__Exercise brief__.
Copy out every line of the data that has the word "const" somewhere in it.

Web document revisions
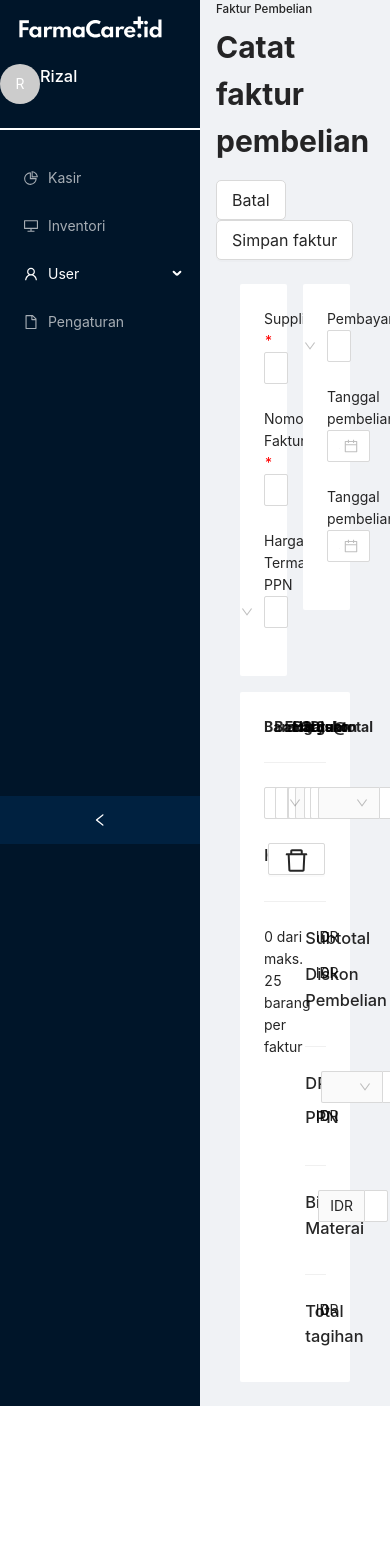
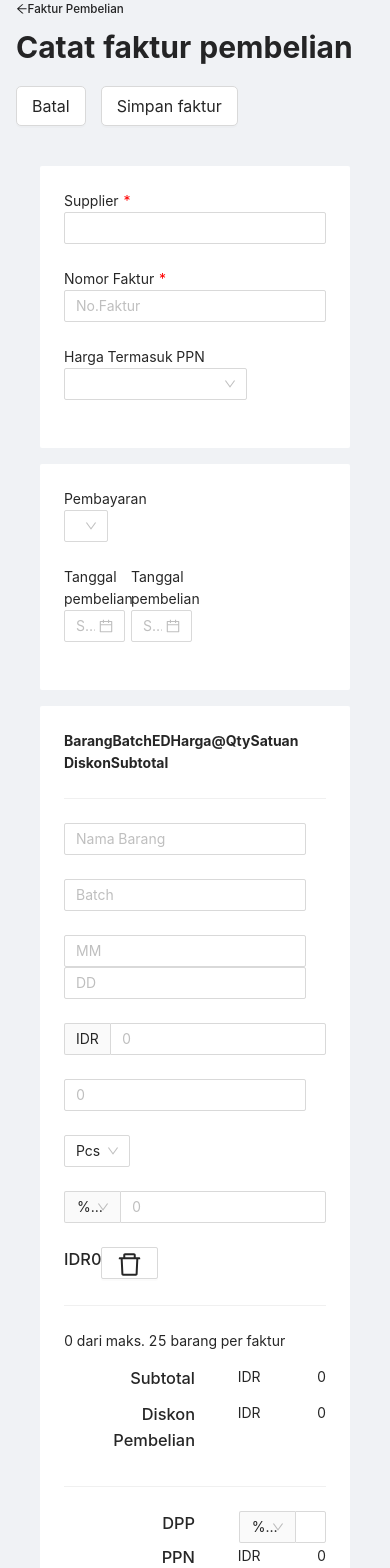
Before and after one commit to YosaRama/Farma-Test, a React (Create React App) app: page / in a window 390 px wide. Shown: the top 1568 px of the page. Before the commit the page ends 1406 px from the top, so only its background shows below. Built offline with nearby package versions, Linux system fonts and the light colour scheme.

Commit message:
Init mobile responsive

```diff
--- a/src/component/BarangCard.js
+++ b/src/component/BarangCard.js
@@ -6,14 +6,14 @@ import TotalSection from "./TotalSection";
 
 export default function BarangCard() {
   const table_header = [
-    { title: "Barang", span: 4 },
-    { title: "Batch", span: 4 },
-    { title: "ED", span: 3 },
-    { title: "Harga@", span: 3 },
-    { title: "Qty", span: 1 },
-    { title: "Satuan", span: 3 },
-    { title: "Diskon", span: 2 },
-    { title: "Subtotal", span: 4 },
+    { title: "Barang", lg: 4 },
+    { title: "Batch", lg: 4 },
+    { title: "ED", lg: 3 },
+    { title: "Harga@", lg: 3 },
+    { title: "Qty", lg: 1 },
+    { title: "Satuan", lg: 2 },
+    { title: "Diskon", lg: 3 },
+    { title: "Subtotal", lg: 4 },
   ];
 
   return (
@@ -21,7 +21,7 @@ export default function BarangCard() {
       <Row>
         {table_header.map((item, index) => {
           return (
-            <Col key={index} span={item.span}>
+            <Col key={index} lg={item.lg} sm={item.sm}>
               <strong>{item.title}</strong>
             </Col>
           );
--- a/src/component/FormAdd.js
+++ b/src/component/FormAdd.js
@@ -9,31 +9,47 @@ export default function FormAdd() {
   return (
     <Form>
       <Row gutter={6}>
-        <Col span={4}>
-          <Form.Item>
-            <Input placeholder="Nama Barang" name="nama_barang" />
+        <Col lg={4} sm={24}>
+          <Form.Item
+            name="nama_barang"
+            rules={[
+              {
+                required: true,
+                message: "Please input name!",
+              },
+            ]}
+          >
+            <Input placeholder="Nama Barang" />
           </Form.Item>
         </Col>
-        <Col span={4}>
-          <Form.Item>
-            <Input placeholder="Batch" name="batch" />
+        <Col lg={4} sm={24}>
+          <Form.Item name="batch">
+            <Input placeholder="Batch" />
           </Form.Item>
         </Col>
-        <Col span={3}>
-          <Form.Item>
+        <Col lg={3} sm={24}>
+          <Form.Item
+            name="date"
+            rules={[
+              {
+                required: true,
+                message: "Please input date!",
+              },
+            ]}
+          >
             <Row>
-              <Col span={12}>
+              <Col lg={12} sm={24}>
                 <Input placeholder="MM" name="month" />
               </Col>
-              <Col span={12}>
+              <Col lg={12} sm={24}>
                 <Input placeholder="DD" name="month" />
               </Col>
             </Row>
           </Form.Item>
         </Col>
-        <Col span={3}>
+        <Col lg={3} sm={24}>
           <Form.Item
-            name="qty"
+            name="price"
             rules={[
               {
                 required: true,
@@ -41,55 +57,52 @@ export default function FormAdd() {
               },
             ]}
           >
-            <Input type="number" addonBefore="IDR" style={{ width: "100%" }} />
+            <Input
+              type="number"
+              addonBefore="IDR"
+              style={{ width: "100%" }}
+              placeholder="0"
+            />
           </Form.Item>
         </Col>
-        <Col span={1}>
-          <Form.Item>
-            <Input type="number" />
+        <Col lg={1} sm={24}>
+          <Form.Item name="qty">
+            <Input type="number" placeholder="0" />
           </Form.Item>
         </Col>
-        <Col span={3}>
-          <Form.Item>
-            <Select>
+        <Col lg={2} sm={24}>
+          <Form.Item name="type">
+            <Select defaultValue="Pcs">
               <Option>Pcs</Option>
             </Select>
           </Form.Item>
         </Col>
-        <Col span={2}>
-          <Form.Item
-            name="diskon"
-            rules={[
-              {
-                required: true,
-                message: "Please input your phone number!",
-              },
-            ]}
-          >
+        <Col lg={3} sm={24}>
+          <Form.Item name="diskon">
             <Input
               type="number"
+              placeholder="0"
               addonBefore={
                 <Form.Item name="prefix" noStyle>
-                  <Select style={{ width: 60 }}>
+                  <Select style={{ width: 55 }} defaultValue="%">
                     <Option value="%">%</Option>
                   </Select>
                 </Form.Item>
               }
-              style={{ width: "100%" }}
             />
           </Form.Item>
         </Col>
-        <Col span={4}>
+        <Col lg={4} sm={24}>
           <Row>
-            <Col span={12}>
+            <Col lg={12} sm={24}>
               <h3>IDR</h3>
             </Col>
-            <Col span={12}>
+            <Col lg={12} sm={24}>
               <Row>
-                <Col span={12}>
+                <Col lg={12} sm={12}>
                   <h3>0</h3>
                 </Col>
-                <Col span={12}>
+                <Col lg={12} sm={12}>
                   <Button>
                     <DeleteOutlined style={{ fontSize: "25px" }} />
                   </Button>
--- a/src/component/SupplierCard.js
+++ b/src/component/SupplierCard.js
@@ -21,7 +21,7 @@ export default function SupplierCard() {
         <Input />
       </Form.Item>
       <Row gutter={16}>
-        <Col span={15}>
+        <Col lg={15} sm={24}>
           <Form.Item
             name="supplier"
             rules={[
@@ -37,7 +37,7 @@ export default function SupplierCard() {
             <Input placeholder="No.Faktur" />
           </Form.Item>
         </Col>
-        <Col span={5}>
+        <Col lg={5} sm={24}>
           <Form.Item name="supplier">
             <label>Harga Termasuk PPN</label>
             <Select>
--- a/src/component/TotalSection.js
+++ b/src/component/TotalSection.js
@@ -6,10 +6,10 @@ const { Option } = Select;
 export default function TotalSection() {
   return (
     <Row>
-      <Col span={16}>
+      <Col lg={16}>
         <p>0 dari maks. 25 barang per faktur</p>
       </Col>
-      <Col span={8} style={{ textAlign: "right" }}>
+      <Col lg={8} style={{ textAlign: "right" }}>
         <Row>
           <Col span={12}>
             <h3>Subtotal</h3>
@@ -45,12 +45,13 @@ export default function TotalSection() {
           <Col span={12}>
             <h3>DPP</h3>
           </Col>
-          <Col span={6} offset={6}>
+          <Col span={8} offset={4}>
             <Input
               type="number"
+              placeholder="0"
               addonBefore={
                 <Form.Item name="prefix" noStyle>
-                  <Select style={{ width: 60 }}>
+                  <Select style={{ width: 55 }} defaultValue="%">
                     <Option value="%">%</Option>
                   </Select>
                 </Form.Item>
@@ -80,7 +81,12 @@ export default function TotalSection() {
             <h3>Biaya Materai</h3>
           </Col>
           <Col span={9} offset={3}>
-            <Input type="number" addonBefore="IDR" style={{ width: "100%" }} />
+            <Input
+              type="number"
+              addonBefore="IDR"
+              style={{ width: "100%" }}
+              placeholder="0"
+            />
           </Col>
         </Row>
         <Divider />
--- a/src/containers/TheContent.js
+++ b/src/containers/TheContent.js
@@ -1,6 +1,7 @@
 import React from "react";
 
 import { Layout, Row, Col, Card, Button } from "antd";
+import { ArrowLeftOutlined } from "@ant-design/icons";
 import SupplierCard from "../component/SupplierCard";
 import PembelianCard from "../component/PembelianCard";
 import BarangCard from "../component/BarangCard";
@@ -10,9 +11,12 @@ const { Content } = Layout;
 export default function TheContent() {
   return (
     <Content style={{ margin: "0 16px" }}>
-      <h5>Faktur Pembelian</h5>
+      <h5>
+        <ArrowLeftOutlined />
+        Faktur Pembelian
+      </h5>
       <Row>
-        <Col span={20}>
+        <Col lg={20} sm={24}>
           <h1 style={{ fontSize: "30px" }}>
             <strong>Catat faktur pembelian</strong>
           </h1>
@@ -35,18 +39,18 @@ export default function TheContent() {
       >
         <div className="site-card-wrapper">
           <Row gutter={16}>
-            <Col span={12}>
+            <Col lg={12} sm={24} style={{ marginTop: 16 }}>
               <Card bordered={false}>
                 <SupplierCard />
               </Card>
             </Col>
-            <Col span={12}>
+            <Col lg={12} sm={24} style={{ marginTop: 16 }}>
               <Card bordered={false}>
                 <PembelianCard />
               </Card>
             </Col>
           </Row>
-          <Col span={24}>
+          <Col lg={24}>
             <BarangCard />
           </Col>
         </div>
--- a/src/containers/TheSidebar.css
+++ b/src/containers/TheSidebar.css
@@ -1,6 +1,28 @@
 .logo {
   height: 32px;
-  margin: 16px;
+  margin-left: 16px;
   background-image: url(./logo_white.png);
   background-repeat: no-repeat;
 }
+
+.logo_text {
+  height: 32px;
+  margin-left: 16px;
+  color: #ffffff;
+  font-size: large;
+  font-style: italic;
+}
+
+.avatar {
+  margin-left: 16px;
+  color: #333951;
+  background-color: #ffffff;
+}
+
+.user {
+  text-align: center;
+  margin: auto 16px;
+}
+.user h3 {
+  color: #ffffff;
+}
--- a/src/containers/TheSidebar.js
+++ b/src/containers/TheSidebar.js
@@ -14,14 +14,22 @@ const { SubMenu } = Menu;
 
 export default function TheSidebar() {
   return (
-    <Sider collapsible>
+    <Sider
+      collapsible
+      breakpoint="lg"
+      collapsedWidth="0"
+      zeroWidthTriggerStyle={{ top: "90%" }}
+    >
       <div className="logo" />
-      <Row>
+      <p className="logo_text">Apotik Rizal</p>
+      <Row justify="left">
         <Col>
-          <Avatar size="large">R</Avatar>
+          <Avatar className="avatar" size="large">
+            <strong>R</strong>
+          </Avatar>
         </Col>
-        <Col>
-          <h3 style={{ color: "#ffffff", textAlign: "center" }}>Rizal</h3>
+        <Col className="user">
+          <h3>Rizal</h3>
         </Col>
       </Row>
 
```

__Response to this exercise__.
   const table_header = [
@@ -6,10 +6,10 @@ const { Option } = Select;
@@ -10,9 +11,12 @@ const { Content } = Layout;
@@ -14,14 +14,22 @@ const { SubMenu } = Menu;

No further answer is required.